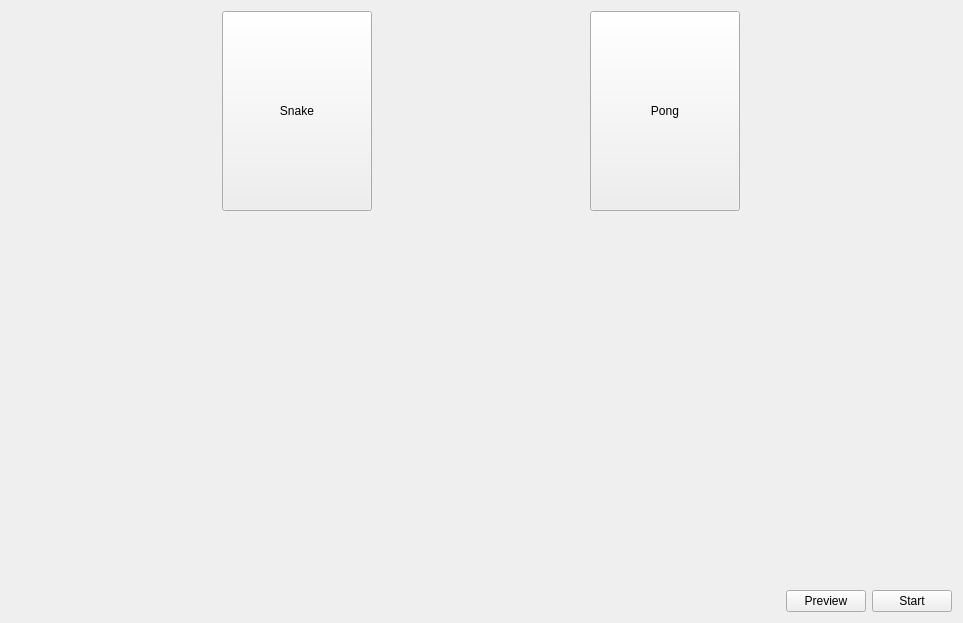
Above: src/qt/design-files/game.ui from CountRucula/matrix-app before the change. Below: the same form after it.
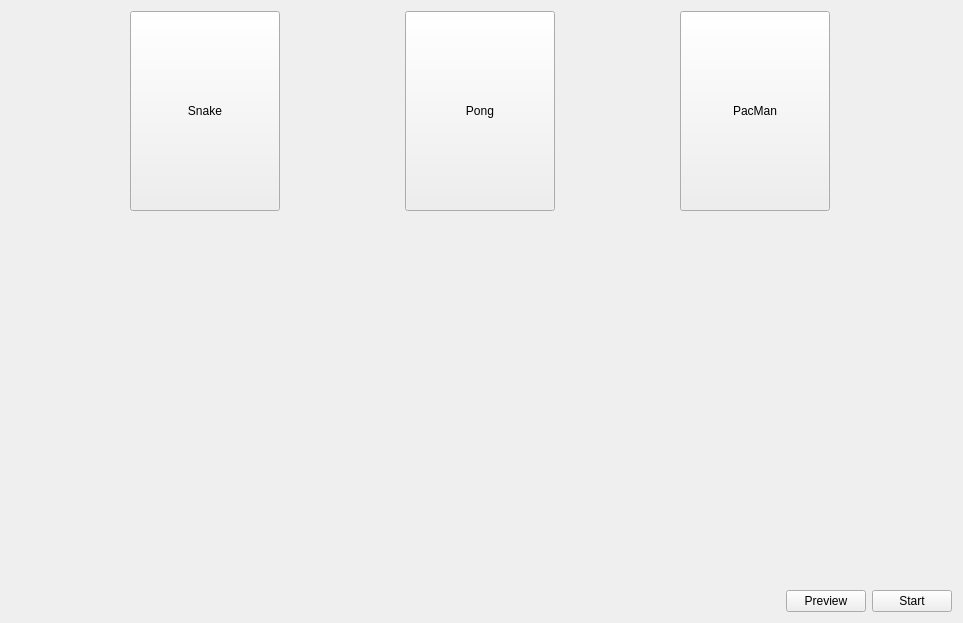
That is the form after the change.

Diff of the .ui file:
```diff
--- a/src/qt/design-files/game.ui
+++ b/src/qt/design-files/game.ui
@@ -15,11 +15,8 @@
   </property>
   <layout class="QVBoxLayout" name="verticalLayout">
    <item>
-    <layout class="QHBoxLayout" name="horizontalLayout" stretch="0,0">
-     <property name="spacing">
-      <number>7</number>
-     </property>
-     <item>
+    <layout class="QGridLayout" name="gridLayout">
+     <item row="0" column="0">
       <widget class="QToolButton" name="btn_snake">
        <property name="sizePolicy">
         <sizepolicy hsizetype="Fixed" vsizetype="Fixed">
@@ -53,7 +50,7 @@
        </property>
       </widget>
      </item>
-     <item>
+     <item row="0" column="1">
       <widget class="QToolButton" name="btn_pong">
        <property name="sizePolicy">
         <sizepolicy hsizetype="Fixed" vsizetype="Fixed">
@@ -84,6 +81,40 @@
        </property>
       </widget>
      </item>
+     <item row="0" column="2">
+      <widget class="QToolButton" name="btn_pacman">
+       <property name="sizePolicy">
+        <sizepolicy hsizetype="Fixed" vsizetype="Fixed">
+         <horstretch>0</horstretch>
+         <verstretch>0</verstretch>
+        </sizepolicy>
+       </property>
+       <property name="minimumSize">
+        <size>
+         <width>150</width>
+         <height>200</height>
+        </size>
+       </property>
+       <property name="text">
+        <string>PacMan</string>
+       </property>
+       <property name="iconSize">
+        <size>
+         <width>128</width>
+         <height>128</height>
+        </size>
+       </property>
+       <property name="checkable">
+        <bool>true</bool>
+       </property>
+       <property name="autoRepeat">
+        <bool>false</bool>
+       </property>
+       <property name="toolButtonStyle">
+        <enum>Qt::ToolButtonStyle::ToolButtonTextUnderIcon</enum>
+       </property>
+      </widget>
+     </item>
     </layout>
    </item>
    <item>
```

* * *

* _TRY IT_: Which lines of the records hold the string "widget"? Copy each one.

* _EXERCISE SOLUTION_:
       <widget class="QToolButton" name="btn_snake">
       </widget>
       <widget class="QToolButton" name="btn_pong">
       </widget>
+      <widget class="QToolButton" name="btn_pacman">
+      </widget>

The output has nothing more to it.